4. Secondly, as to the substantive merits of the argument, the Upper Tribunal will be well familiar with the authorities on this issue so these will not be rehearsed here. In terms of the public interest considerations the SSHD accepts the appellants and their dependants are able to speak English and are financially independent. She further accepts the appellants and their children appear to have a good immigration history overall. The respondent, mindful as she is of the strong public interest in immigration control, nevertheless accepts that in all the circumstances it would not be reasonable for the appellants' daughter Joan to leave the United Kingdom. She has now spent 8 years in the United Kingdom, has been performing well academically and is now at a critical stage of her education and of her personal development and as such it remains in her best interests to remain in the United Kingdom which is a primary consideration. Theoretically she could of course resume her studies in Nigeria, nevertheless, having regard to all the circumstances in this case, the respondent accepts her removal from the United Kingdom would not be reasonable.

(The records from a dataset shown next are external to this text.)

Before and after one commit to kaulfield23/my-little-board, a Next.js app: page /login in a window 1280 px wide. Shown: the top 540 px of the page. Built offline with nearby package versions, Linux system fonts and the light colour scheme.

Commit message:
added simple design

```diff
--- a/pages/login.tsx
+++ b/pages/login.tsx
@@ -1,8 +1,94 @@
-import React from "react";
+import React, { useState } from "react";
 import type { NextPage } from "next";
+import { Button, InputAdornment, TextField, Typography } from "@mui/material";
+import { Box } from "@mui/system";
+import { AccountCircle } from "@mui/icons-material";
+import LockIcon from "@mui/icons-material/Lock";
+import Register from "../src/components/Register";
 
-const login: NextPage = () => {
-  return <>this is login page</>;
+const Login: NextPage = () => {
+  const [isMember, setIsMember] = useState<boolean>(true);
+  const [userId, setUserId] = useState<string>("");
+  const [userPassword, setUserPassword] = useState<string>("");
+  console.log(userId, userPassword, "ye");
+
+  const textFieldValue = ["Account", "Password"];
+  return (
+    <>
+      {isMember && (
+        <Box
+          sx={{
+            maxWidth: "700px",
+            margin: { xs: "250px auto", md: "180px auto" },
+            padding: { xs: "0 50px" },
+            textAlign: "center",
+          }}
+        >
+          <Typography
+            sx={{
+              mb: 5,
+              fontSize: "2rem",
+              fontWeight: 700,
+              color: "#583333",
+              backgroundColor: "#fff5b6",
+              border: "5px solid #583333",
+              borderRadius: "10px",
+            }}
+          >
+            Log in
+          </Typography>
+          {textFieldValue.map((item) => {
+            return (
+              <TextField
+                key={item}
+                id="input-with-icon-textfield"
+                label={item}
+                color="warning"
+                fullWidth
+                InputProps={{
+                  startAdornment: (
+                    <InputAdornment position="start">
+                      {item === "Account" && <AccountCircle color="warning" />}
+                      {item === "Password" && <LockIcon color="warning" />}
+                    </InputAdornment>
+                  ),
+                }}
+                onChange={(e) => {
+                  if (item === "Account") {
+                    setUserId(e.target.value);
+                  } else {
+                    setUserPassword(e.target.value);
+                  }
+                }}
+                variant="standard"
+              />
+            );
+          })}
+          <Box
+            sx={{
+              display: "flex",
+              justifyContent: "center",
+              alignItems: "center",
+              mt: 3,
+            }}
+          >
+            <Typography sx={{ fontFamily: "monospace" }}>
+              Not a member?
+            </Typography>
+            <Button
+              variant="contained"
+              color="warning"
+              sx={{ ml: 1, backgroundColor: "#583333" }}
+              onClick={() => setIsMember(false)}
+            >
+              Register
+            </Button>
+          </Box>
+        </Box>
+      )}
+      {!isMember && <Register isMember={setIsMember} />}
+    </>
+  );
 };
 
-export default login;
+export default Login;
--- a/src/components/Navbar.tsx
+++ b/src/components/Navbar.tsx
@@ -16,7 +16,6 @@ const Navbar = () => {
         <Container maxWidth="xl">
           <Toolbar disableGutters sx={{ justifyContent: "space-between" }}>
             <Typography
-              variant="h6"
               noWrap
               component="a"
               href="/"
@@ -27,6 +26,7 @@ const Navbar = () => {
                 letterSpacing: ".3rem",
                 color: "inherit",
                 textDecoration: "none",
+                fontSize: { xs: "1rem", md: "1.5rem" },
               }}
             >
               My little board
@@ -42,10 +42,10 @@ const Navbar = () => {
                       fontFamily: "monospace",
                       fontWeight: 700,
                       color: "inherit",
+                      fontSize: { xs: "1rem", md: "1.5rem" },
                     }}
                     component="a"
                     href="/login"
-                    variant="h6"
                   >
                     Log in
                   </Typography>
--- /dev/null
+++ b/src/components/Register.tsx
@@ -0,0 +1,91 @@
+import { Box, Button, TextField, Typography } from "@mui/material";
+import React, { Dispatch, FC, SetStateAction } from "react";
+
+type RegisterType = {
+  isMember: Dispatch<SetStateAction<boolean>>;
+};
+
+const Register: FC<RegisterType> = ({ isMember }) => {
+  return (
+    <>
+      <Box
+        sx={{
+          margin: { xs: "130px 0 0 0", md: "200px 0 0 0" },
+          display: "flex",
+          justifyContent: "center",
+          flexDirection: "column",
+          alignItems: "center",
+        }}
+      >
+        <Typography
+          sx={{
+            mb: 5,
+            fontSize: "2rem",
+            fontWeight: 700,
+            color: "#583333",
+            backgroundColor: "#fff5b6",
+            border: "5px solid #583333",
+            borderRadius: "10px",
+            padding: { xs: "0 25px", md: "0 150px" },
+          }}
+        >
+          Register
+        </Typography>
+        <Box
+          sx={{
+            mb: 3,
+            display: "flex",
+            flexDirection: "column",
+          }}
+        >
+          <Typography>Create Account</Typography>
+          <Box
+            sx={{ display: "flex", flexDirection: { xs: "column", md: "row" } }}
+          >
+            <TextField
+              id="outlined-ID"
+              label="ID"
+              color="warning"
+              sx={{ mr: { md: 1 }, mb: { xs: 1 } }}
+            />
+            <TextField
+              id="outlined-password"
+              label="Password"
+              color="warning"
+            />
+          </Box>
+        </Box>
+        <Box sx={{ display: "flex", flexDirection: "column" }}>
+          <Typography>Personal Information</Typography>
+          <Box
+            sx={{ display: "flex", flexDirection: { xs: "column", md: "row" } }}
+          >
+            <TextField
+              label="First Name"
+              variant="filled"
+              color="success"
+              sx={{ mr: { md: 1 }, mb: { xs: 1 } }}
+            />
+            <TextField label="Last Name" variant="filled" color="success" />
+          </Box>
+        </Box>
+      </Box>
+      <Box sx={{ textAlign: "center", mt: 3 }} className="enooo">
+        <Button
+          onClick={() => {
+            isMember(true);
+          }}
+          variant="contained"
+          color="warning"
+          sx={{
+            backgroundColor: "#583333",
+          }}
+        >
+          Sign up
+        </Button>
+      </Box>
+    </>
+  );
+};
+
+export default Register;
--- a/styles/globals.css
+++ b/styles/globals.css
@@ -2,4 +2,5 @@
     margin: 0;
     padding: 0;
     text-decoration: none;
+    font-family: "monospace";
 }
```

5. Separating any of the family appears to be neither in the bests interest of Joan and Michael nor a realistic proposition given the relative ages of all the children and their current educational situation and dependency on their parents. The respondent therefore accepts it inexorably follows the whole family should be granted leave to remain in the United Kingdom.
6. Accordingly, in light of the above, the respondent makes no further specific submission in relation to the issue of the appellants' other qualifying child - Michael John - and whether or not it would be reasonable for him to leave the United Kingdom.'
Mr. Karim confirmed on instruction that the appellants were content to accept that their appeal was successful on article 8 grounds in light of the respondent's concession.
I record Mr. Kotas' assurance on behalf of the respondent that the appellants and their four children will be granted leave to remain. I observe that the mechanics of such grants are a matter for the respondent and not this Tribunal.
I take this opportunity to thank both Mr. Kotas and Mr. Karim for the help they provided during the course of the hearing.
Notice of Decision
The decision of the First-tier Tribunal involved the making of a material error on a point of law and was set aside pursuant to section 12(2)(a) of the Tribunals, Courts and Enforcement Act 2007.
The decision is remade.
The appellant's appeals are allowed on human rights (article 8) grounds.
Signed: D O'Callaghan
Upper Tribunal Judge O'Callaghan
Date: 11 August 2021
TO THE RESPONDENT
Fees were paid by both appellants.
The appellants were successful consequent to the serving of a section 120 notice in July 2021. In the circumstances, the respondent acted reasonably when making her decision in September 2021 and so no fee award is made.
Signed: D O'Callaghan
Upper Tribunal Judge O'Callaghan
Dated: 11 August 2021